    Patent Term Extensions. Many U.S. FTAs include provisions for mandatory patent term extensions beyond the TRIPS obligation of patent protection terms of twenty years from the filing date. (24) Extensions are allowed in cases of "unreasonable" delays in the issuance of patents due to the regulatory review or administrative process. (25) Patent holders contend that such extensions allow them to recoup the costs of research and development (R&D) of new products, while critics argue such extensions delay the entry of generic drugs into the marketplace. (26)

    Patent Linkages. Patent linkage refers to the attachment of regulatory approval for the marketing of a drug with the status of a patent. (27) If a patent exists, the U.S. Food and Drug Administration (FDA) and its counterparts in other countries may only grant marketing approval for a generic drug that is patented in the country with the permission of the patent holder. (28) Patent linkage is a common provision in U.S. FTAs. (29) Patent linkage is considered to be TRIPS-plus because under TRIPS generic drug manufacturers are able to apply for marketing approval without the patent owner's permission and prior to the expiration of the patent, thereby reducing the time it takes for the generic drugs to enter the marketplace once the patent expires. (30)

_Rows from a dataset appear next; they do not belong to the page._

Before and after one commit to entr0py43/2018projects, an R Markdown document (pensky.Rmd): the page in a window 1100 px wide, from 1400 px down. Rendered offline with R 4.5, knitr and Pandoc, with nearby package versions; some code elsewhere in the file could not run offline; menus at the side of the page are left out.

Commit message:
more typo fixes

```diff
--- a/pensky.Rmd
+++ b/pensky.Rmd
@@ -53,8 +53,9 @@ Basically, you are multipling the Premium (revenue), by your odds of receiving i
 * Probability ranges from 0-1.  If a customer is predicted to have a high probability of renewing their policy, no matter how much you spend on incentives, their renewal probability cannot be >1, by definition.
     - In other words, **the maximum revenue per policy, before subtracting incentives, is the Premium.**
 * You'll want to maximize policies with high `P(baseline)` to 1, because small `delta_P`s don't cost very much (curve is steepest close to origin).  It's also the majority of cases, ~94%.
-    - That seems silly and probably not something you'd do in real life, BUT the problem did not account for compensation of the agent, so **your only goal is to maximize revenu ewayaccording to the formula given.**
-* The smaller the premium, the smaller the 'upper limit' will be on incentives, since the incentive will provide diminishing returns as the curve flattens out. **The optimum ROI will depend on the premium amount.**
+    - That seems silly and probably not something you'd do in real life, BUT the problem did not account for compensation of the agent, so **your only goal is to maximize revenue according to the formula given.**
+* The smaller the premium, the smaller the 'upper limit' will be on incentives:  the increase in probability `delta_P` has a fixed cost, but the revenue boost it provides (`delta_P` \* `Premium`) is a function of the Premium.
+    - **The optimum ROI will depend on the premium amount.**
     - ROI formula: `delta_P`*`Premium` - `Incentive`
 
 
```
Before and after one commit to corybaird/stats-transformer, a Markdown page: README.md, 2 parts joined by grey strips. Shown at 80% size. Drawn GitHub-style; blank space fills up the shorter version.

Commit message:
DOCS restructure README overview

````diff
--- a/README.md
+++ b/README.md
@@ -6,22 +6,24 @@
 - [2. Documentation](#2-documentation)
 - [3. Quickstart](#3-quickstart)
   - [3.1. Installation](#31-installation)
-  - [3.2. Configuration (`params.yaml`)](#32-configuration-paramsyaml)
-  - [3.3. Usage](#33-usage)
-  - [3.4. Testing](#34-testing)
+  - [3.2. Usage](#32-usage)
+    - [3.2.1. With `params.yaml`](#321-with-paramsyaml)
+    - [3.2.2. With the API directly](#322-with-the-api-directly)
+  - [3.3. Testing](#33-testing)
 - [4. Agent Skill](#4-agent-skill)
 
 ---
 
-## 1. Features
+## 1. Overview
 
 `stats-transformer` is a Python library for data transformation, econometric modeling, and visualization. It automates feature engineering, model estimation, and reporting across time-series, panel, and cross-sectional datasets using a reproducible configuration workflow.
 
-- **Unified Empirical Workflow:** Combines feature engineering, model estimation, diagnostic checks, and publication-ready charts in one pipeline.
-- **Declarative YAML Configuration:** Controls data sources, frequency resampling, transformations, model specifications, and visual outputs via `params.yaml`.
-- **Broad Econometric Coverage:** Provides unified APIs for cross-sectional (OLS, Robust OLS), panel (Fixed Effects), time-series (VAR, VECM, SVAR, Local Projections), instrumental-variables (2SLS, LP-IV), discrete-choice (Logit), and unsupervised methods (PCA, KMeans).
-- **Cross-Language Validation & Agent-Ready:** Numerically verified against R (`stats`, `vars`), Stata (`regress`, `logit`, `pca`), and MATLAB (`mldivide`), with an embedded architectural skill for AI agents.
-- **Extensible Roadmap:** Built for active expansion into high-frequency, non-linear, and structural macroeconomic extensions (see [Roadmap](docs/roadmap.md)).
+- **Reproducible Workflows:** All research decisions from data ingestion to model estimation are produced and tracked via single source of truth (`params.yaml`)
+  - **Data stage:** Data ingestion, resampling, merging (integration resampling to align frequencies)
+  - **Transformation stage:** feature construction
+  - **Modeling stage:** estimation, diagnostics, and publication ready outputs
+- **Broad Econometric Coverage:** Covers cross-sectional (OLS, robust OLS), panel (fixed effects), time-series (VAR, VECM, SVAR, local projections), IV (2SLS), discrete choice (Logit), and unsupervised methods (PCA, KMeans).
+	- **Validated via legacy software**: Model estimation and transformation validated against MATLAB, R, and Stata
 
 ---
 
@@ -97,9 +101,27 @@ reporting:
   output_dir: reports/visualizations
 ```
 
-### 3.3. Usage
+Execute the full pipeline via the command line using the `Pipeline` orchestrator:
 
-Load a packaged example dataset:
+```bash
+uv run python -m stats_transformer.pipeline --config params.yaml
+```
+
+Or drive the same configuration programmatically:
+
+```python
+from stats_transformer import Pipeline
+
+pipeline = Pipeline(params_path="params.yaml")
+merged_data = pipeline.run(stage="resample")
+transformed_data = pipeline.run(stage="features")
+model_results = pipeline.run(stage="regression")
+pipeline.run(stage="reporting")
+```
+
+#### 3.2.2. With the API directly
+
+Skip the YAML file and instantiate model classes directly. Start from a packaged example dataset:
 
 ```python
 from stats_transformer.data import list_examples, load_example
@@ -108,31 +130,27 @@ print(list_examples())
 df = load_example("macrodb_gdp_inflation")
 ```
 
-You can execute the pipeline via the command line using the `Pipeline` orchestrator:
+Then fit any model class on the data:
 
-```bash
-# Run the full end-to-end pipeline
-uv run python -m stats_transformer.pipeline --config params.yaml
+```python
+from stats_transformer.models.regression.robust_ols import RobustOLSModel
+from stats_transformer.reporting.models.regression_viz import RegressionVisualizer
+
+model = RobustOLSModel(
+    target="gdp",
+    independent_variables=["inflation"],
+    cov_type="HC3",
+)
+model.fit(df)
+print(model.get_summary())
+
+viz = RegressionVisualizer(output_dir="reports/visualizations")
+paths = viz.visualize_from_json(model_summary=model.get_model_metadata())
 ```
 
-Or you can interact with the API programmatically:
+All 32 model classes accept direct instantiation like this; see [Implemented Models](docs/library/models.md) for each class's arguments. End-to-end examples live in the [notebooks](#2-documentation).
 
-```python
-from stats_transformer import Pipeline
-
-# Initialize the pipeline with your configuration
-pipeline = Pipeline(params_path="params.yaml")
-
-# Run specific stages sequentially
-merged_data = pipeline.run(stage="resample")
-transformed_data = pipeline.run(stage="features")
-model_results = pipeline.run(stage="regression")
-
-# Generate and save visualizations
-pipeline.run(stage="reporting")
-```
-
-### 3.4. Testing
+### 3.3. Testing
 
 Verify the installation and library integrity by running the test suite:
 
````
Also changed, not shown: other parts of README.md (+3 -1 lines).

    Data Protection. To bring a patented drug to market, a pharmaceutical company must demonstrate through costly clinical trials that the drug is both safe and effective. (31) In cases where the patent holders must submit undisclosed data regarding the safety or effectiveness of these drugs in order to market them, TRIPS requires WTO members to take measures to protect such data from disclosure and unfair commercial use; TRIPS does not prescribe any specific time period for this protection. (32) However, recent U.S. FTAs generally require a five-year period of marketing exclusivity for the patent holder, which typically begins from the date the product is approved in the country. (33) Under this TRIPS-plus provision, generic drug manufacturers wanting to market and distribute their drug while the data exclusivity period is in effect must conduct their own clinical trials and submit their own findings to the national drug regulatory authority (they cannot rely on the findings submitted by the patent holder). (34) Increased data protection/exclusivity, therefore, raises the cost of manufacturing generic drugs and delays...

To continue reading

Request your trial